Secretary of Homeland Security Janet Napolitano pledged to hold BP accountable for the clean up.
“We are going to do everything we can to protect this land and protect these Parishes and that claims are paid, the oil well is sealed and this area comes back.”
Louisiana Governor Bobby Jindal emerged from a meeting with Napolitano and Secretary of the Interior Ken Salazar describing it as "good," "direct," "frank talks." Over the weekend Jindal said the federal government and BP have been slow to lay down protective booms and to dispatch vessels to combat the spill. So far, more than 65 miles of Louisiana's shoreline have been affected by oil.
"For anyone who has seen this damage, or seen the impact of this oil first hand, you know that what we've been saying is true, this oil not only threatens our coast and our wetlands, this oil fundamentally threatens our way of life here in south Louisiana."
Now, a grassroots effort is being organized to independently monitor the spill. Local residents are using interactive mapping to document the damage.
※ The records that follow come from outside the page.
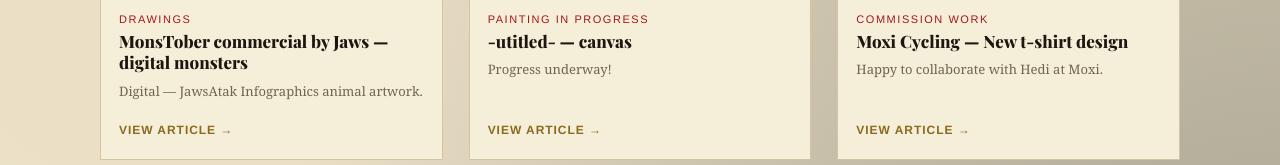
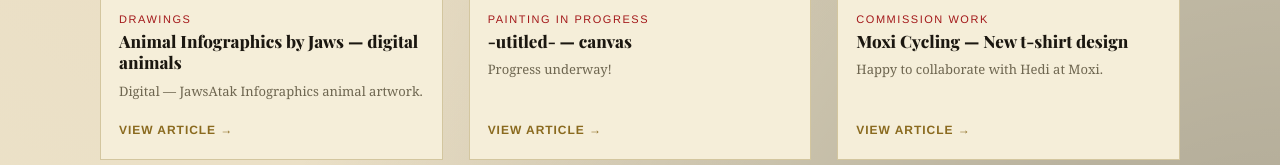
Before and after one commit to jawsatak47/SharkWeekly, a plain HTML site: page index.html in a window 1280 px wide. Shown: the part 1313-1478 px from the top of the page. Drawn offline with nearby package versions, Linux system fonts and the light colour scheme; a web font is replaced by a local one.

Commit message:
Update article link to Animal Infographics

```diff
--- a/index.html
+++ b/index.html
@@ -313,7 +313,7 @@
         <div>
           <div class="kicker">Drawings</div>
           <!-- EDIT ARTICLE LINK HERE -->
-          <h4><a href="https://jawsatak47.github.io/Infographics/">MonsTober commercial by Jaws &mdash; digital monsters</a></h4>
+          <h4><a href="https://jawsatak47.github.io/Infographics/">Animal Infographics by Jaws &mdash; digital animals</a></h4>
           <p>Digital &mdash; JawsAtak Infographics animal artwork.</p>
         </div>
         <div><a href="https://youtu.be/vdR-tQ_SYzw?si=cHmOGdDDT2qnhur1" class="read-more">View Article &rarr;</a></div>
```
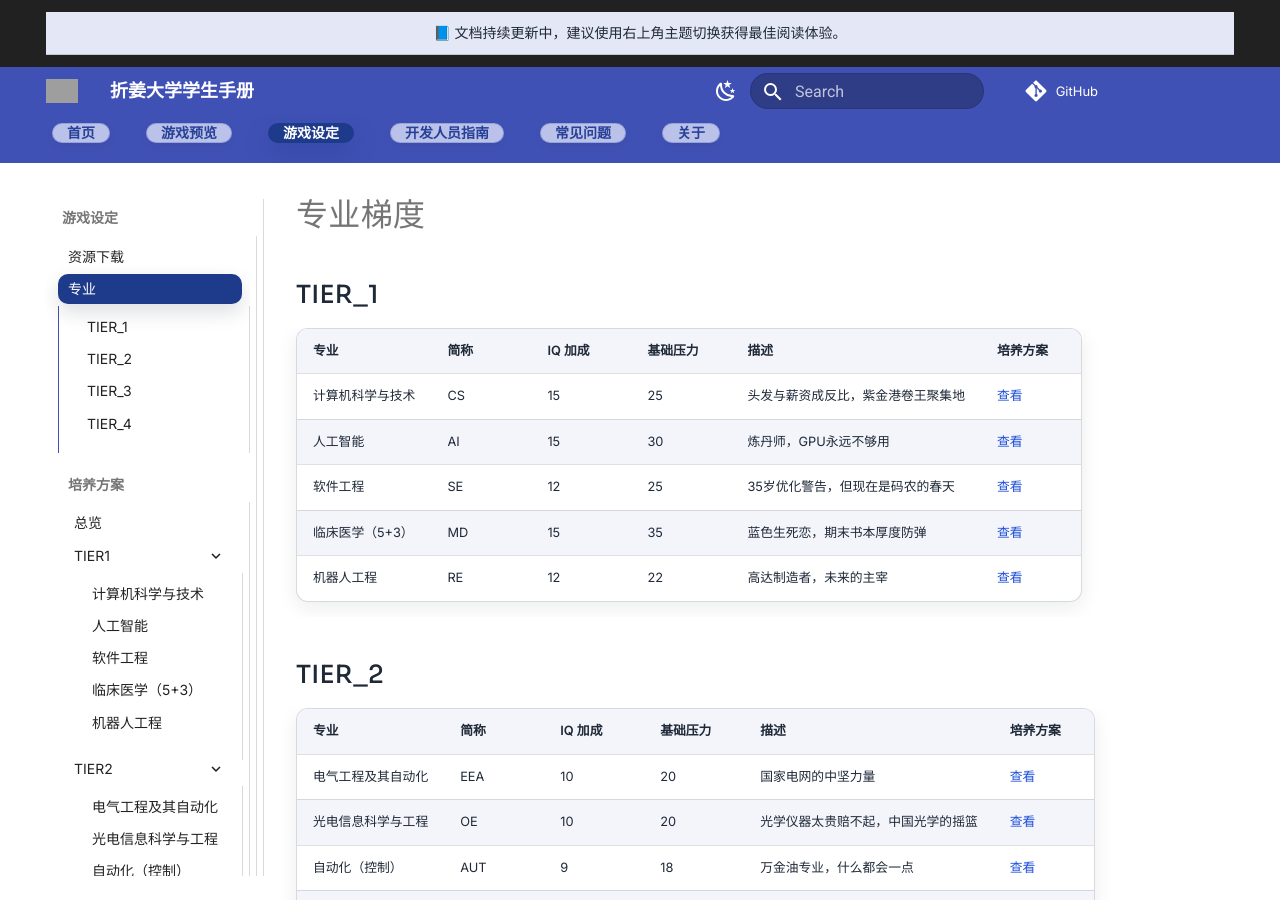
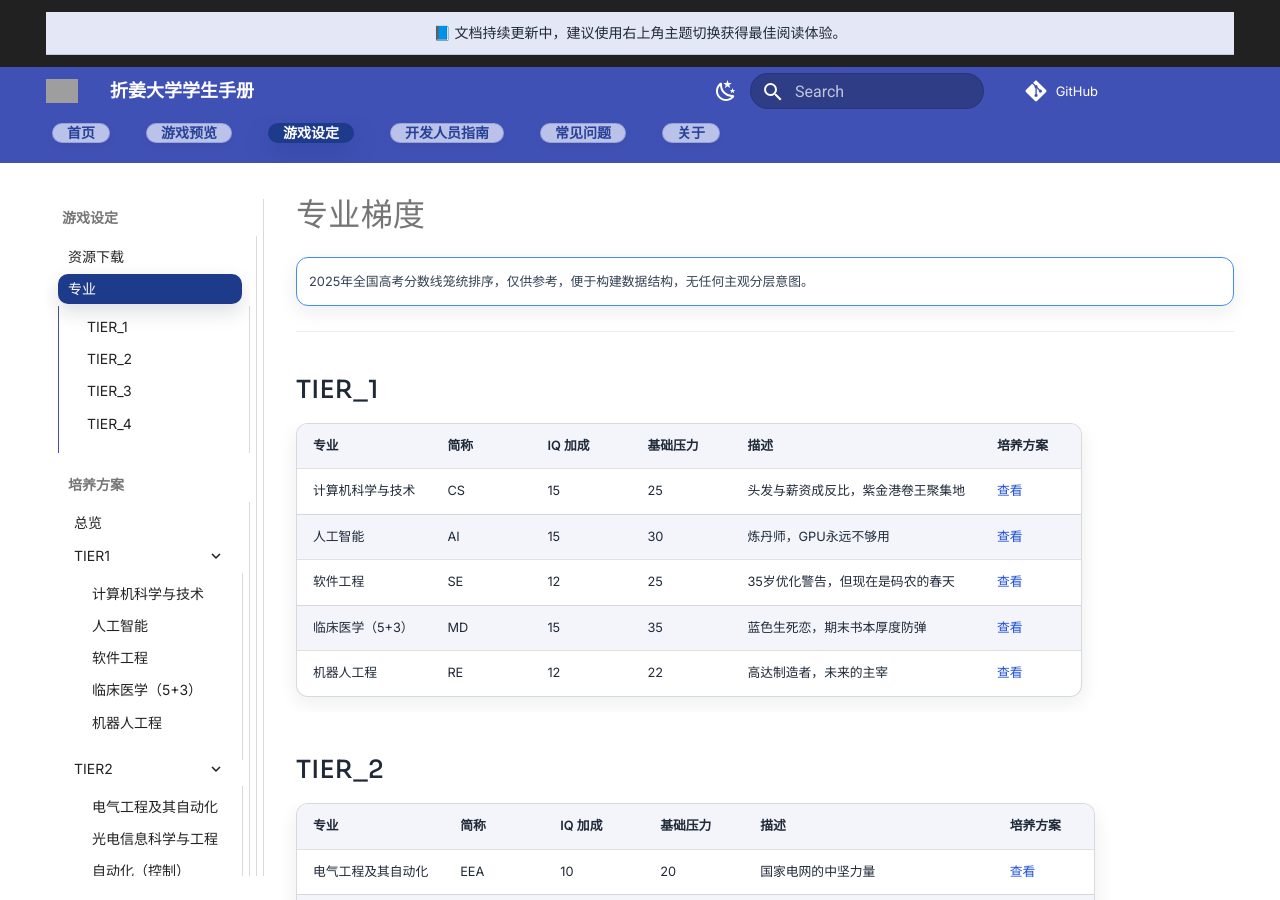
Before and after one commit to pirate-608/ZJUers_simulator-docs, an MkDocs documentation site: the page built from docs/world/majors.md, in a window 1280 px wide and 900 px high. Built offline with MkDocs 1.6.1 and Material for MkDocs 9.7.7, drawn with Linux system fonts in a browser that asks for light colours; comment, search, counter and statistics services are not loaded; grey boxes are pictures that could not be loaded.

Commit message:
Add notice in majors.md.

```diff
--- a/docs/world/majors.md
+++ b/docs/world/majors.md
@@ -1,4 +1,9 @@
 # 专业梯度
+
+!!! note ""
+    2025年全国高考分数线笼统排序，仅供参考，便于构建数据结构，无任何主观分层意图。
+
+---
 
 ## TIER_1
 | 专业             | 简称 | IQ 加成 | 基础压力 | 描述                               | 培养方案                    |
```
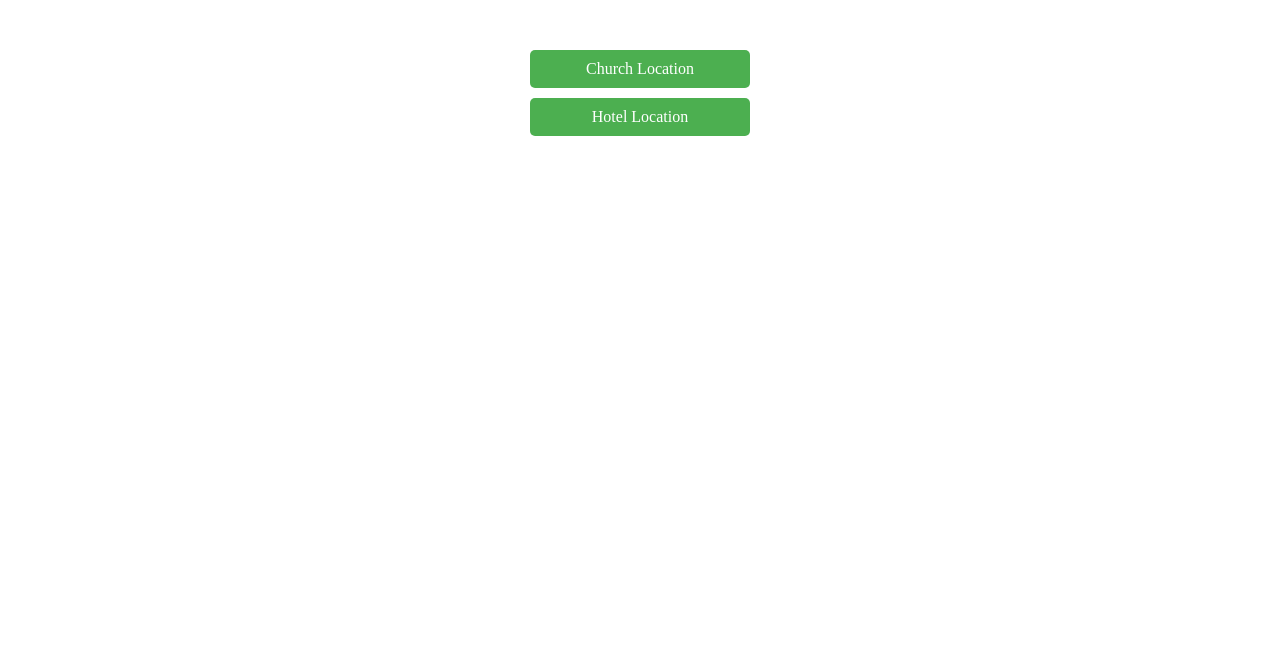
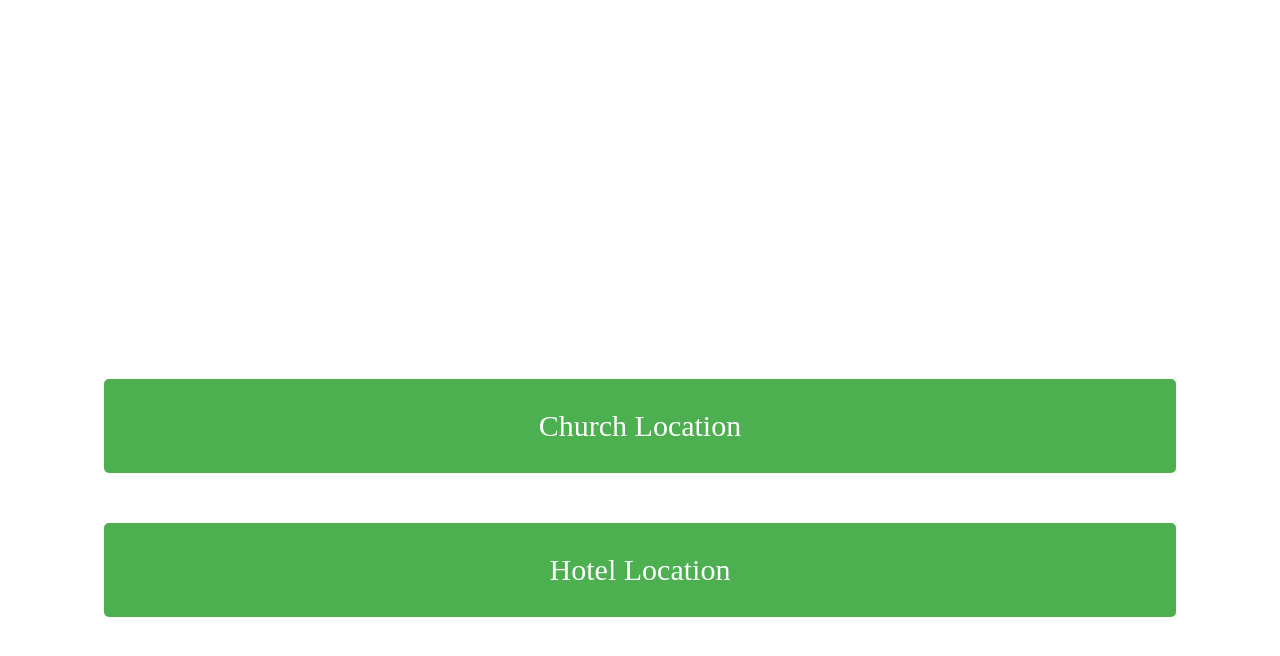
Before and after one commit to AntoineGh8/locations, a plain HTML site: page index.html in a window 1280 px wide. Drawn offline with Linux system fonts and the light colour scheme.

Commit message:
locations

```diff
--- a/index.html
+++ b/index.html
@@ -5,18 +5,19 @@
     <style>
         .container {
             text-align: center;
-            margin-top: 50px;
+            margin-top: 30%;
         }
         .button {
             display: block;
-            width: 200px;
-            padding: 10px;
-            margin: 10px auto;
+            width: 80%;
+            padding: 30px;
+            margin: 50px auto;
             background-color: #4CAF50;
             color: white;
             text-decoration: none;
             text-align: center;
             border-radius: 5px;
+            font-size: 30px;
         }
         .button:hover {
             background-color: #45a049;
```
To learn more, we're joined by Mariko Toyoji, a Research Associate with Louisiana Bucket Brigade. She joins us from New Orleans.